To further prepare you for a Google technical interview, here is a list of materials and tips from a current software engineer and a candidate who received an offer from them.
- Pencil and Paper (perfectly blank, without lines) or a Whiteboard and Markers
- Create a study list of technical topics to cover
- Coding Preparatory Books
- Establish a schedule for studying/preparation. Think about it in blocks of time that you can set aside and immerse yourself without any interruptions.
- Educate yourself on the Google interview process.
- Through all of the interview preparation, don’t forget to take a step back and relax from time to time.

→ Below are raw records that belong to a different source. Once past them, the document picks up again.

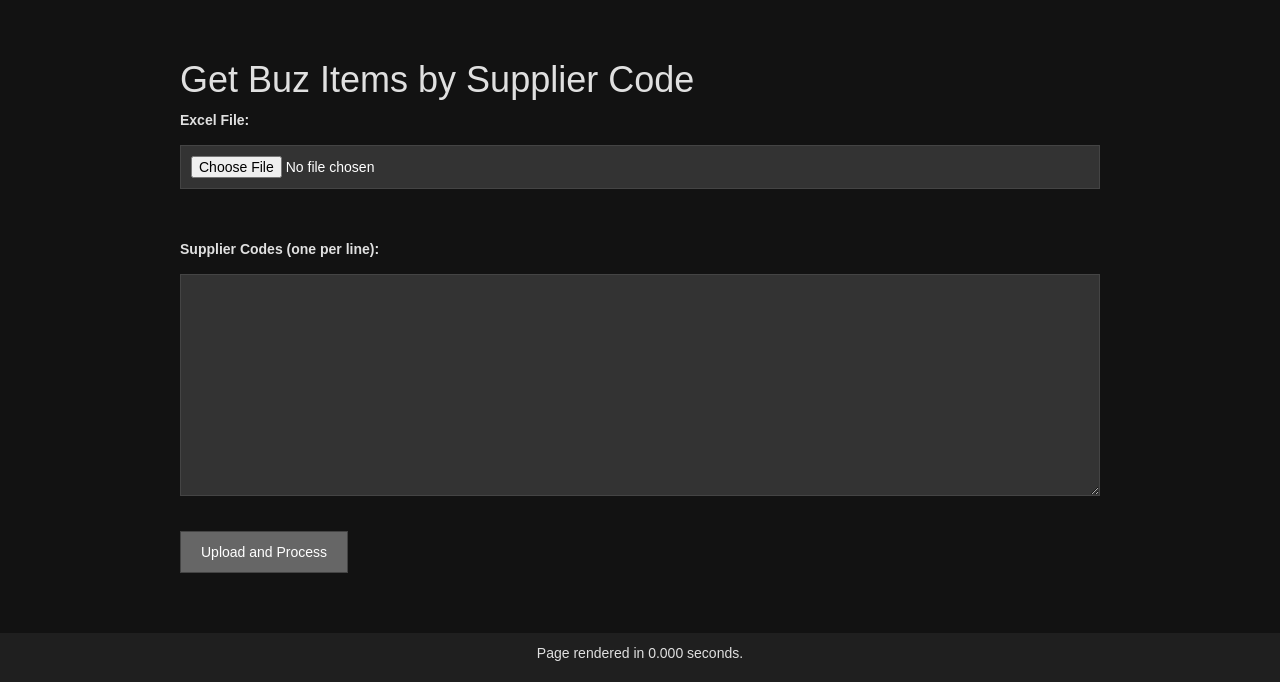
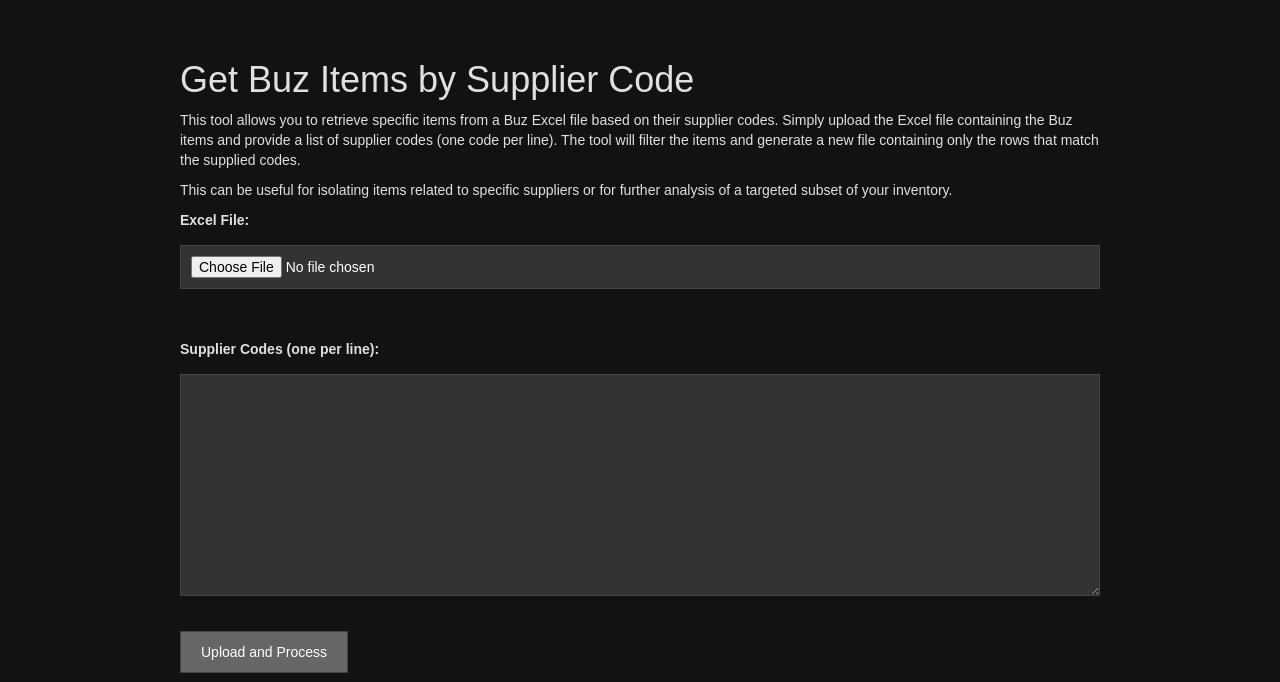
Before and after one commit to derekgwatson/buz_app, a Flask app: page /get_buz_items_by_supplier_codes in a window 1280 px wide. Shown: the part 152-834 px from the top of the page. Run offline with Flask 3, Linux system fonts and the light colour scheme; some libraries are stand-ins or nearby versions.

Commit message:
Add description to buz items by supplier code function

```diff
--- a/templates/get_buz_items_by_supplier_codes.html
+++ b/templates/get_buz_items_by_supplier_codes.html
@@ -4,6 +4,16 @@
 
 {% block content %}
     <h1>Get Buz Items by Supplier Code</h1>
+    <p>
+        This tool allows you to retrieve specific items from a Buz Excel file based on their supplier codes.
+        Simply upload the Excel file containing the Buz items and provide a list of supplier codes (one code per line).
+        The tool will filter the items and generate a new file containing only the rows that match the supplied codes.
+    </p>
+    <p>
+        This can be useful for isolating items related to specific suppliers or for further analysis of a targeted subset
+        of your inventory.
+    </p>
+
     <form action="/get_buz_items_by_supplier_codes" method="post" enctype="multipart/form-data">
         <label for="file">Excel File:</label>
         <input type="file" name="file" id="file" accept=".xlsx,.xlsm" required>
```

Don’t overwork yourself.
- Self-prep can take a considerable amount of time with no guarantee of success. We suggest checking out our technical interview prep program for the best and quickest way to prepare for your dream companies.
If you want to know how to crack remote interviews, do check out our Remote Interview Guide
Technical Topics to Prepare for Google Interviews:
For this section, we compiled a list of technical topics we believe you should be well prepared for when you interview at Google from a software engineer there and their very own video on preparing for an engineering interview.
- Coding - Be familiar with at least one coding language
- Algorithms - Understand the complexity behind your algorithm is and know how to improve or change it
- Memorizing two good sorting algorithms and their Big-O
- Memorizing binary search
- Graph traversal algorithms (E.g. BFS, DFS, and short path algorithm like Dijkstra’s)
- Be well-versed in bit manipulation exercises (working with bitmaps, bit shifting)
- Data Structures - Know some of the most famous classes of NP complete problems (e.g. the salesman and the nap sack)
- E.g. Hashmap, linked list, stack, queue, and trees (n-ary, trie, heap) and their Big-O complexities
- Mathematics - Know very discrete, simple math problems like probability theory
- E.g. Powers of 2
- Recursion, backtracking, and memoization
- Operating Systems - Understand processes, threads, as well as concurrency issues, and everything related to that
- Resource allocation
- Context switching
- System Design - Used to see your ability to combine knowledge, theory and judgment in solving a real-world problem
- Gain an understanding of how the internet operates
- Understand the basics of how search works
- Object-Oriented Programming terminology (E.g. abstraction, inheritance, cohesion, coupling)
- Understand the collections and math APIs for your preferred programming language
Additional Reading: How to: Prepare for a Google Engineering Interview
Average Salaries for Tech Roles at Google
a. Software Engineers - Location: Mountain View
- Approx. $141k/yr (Base Salary) & $90-217k/yr (Base Salary Range)
- Total Compensation: Approx. $226,500/yr
- Total Compensation Range: $90-480k/year
b. Engineering Managers - Location: San Francisco Bay Area
- Approx. $205k/yr (Base Salary) & $176-240k/yr (Base Salary Range)
- Total Compensation: Approx. $405,000/yr
- Total Compensation Range: $215-562k/yr
Google Engineering Manager:
According to Glassdoor, 86 percent of the reviews from its engineering managers would recommend working at Google to a friend and 72 percent of them expressed their approval of Sundar Pichai as the CEO. With this in mind, the average rating of working at Google from engineering managers is a 4.5 out of 5 stars.
Google Software Engineer:
For Google’s software engineers, the company has an average of 4.5 out of 5 stars rating from them. 90 percent state they would recommend working at Google to a friend and 91 percent approve Sundar Pichai as the CEO.
On Glassdoor, Google has an average rating of 4.4 out of 5, along with 88 percent of its employees stating they would recommend working their to a friend and 93 percent for its approval rating of the current CEO, Sundar Pichai.
According to Comparably.com, Google holds an A+ rating in overall culture, CEO rating, and compensation. Diversity at Google is rated an A and the company ranks in the top 10 percent of other U.S. companies with over 10,000 employees.
We hope you enjoyed and found this Google interview guide to be valuable. If you are looking for structured preparation for the technical and behavioral interviews with professional guidance, check out our program by signing up for our FREE webinar to learn how you can nail your next technical interview.